Work to complete: Select and copy out every line in the records containing "flag".

[Modification records]
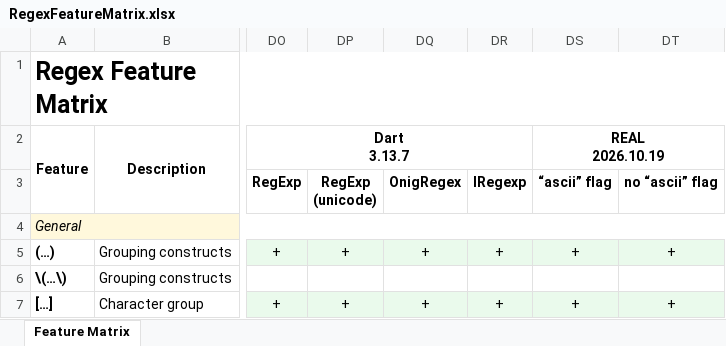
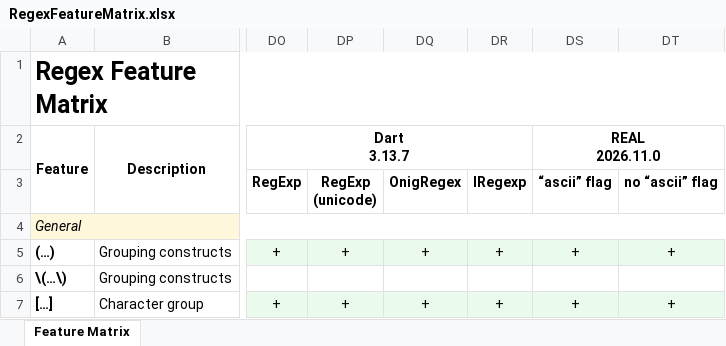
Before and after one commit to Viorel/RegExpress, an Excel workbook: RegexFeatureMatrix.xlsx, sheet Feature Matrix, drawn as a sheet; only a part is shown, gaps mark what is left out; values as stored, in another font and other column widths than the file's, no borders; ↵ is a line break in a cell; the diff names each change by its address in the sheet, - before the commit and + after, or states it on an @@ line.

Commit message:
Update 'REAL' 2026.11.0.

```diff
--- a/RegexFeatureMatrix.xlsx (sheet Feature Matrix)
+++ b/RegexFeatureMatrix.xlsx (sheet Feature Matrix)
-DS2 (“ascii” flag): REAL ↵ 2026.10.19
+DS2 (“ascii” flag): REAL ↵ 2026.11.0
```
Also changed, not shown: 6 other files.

Answer for this exercise:
-DS2 (“ascii” flag): REAL ↵ 2026.10.19
+DS2 (“ascii” flag): REAL ↵ 2026.11.0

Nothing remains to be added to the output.